At first I thought I was looking at white clouds, until I realised the outlines were firmer, sharper and sketchy. Mountains! Endless miles of mountains, with snowy hats and grassy skirts. Like vanilla ice cream with that delicious, hard Ice Magic chocolate sauce.
How beautiful is it to fly over Europe? A special moment in time, which reminded me how I loved to travel.
Through a series of events I was flying from Malta to Munich, Munich to Athens while my family left later on a flight from Malta to Istanbul, Istanbul to Athens. Even though Athens is a mere 1-hour flight from Malta, it seems direct flights are only available on the weekend and, as we departed on a Wednesday, we had double the cost and double the time.

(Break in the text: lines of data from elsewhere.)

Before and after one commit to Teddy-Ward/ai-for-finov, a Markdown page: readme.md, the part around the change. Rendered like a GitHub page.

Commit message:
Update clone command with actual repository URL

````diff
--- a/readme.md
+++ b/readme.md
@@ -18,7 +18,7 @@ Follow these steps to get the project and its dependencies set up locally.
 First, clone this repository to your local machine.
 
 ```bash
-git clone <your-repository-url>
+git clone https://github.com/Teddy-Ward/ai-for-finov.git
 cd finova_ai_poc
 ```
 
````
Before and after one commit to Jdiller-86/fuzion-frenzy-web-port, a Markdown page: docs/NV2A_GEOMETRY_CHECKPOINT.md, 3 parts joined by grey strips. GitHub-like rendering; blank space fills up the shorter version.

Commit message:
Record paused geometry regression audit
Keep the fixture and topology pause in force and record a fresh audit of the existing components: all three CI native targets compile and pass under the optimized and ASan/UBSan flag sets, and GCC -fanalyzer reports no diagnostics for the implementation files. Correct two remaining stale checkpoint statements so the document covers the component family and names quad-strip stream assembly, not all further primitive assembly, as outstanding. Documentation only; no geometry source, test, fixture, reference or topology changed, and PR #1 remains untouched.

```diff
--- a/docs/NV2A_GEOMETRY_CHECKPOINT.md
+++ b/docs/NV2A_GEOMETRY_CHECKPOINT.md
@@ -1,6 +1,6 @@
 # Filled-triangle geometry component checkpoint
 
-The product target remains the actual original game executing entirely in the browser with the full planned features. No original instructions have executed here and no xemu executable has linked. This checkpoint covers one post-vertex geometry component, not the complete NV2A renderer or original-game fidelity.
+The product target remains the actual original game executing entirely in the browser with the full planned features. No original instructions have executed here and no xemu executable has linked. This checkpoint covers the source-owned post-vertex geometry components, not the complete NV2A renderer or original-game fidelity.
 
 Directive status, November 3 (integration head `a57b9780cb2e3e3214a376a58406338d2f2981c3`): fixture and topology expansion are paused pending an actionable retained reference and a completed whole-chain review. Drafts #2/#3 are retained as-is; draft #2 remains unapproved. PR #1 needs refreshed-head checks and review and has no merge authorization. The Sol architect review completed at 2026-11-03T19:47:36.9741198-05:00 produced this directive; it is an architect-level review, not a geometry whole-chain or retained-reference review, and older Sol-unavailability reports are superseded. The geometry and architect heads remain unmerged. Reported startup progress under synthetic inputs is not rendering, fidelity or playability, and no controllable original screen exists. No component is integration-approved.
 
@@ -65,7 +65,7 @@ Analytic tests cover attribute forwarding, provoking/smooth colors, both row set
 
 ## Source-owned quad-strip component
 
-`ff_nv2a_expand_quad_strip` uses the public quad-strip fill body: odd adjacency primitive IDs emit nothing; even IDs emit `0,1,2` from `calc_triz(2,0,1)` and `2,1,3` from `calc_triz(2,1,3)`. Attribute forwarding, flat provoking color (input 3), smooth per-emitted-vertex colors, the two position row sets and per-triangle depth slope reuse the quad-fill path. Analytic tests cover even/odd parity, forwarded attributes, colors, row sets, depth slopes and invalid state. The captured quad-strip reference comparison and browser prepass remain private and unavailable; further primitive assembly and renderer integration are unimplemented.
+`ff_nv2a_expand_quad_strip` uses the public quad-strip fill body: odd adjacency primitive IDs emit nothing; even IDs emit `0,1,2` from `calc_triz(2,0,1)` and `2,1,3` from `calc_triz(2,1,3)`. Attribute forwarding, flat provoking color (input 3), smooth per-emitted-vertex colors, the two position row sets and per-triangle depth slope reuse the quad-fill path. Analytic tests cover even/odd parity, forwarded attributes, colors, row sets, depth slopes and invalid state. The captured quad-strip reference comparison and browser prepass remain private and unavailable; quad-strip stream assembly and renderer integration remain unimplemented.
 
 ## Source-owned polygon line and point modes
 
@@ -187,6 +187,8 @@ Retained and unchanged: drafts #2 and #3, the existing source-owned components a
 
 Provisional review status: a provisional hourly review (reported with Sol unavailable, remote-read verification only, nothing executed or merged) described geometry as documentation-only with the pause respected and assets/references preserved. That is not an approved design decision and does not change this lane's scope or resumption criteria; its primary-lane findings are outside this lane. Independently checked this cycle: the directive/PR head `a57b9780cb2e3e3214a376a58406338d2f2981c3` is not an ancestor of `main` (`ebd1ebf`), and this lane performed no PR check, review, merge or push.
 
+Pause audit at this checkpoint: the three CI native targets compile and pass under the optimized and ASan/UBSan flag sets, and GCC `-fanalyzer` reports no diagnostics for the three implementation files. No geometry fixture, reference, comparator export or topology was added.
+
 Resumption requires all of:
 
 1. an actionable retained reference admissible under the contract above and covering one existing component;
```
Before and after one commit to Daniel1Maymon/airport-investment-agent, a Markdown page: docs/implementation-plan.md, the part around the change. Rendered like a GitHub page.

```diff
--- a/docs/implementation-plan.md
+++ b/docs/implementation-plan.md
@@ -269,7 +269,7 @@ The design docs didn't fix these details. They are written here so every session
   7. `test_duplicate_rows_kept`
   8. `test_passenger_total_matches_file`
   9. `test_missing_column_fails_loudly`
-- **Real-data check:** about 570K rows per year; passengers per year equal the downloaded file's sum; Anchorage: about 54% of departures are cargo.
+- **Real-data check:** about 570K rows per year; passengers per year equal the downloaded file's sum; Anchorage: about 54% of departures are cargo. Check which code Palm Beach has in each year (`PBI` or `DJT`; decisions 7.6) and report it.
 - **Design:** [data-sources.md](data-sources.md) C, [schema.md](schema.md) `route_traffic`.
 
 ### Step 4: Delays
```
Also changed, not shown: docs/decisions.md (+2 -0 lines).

Flying without my family is a unique treat, as I snatched a window seat, which I’d normally sacrifice for my son or daughter. If ever I was to have a window seat this was the flight for it.
It’s an 871-mile journey to Munich and then back south on a 940-mile journey. Both flights were about 2 hours and 20 minutes. My first flight passed quickly. The Lufthansa flight was no Turkish Airlines flight. We have enjoyed flying with Turkish Airlines on our last flight to Malta and slightly spoiled with entertainment systems and even delicious food – gasp!
Lufthansa was a much older plane with no entertainment and rather average food. But all this was all forgiven and forgotten thanks to my window seat.
Munich airport was a fun place to stop for a few hours with loads of different things to see and taste, like nap pods and giant pretzels.
On my second flight I sacrificed my last row aisle seat for a front row middle seat. The sacrifice paid off when sure enough the aisle passenger never arrived and I ended up with a front row aisle seat. Scored!
Sometimes when you look out the window of a plane you have a zillion thoughts filter through and you pluck one, magnify it, study it, store it and move onto the next. I have thoughts on crashing, of course, which I store rather fast then I dream about what’s happening below, who’s down there, what are they doing. I dream of my destination, I recall my origin.
Looking out the window of a plane is a form of therapy. To some looking out the plane window is scary and terrifying, to some it testifies excitement for the journey ahead, and to some it brings despair of the completion of a journey.
I felt all these things. I had disappointment that my time in Malta was over, but then I was heading to Greece, filled with anticipation. Staring out the window certainly opens a world of emotion and possibilities.
When was the last time you looked out the window?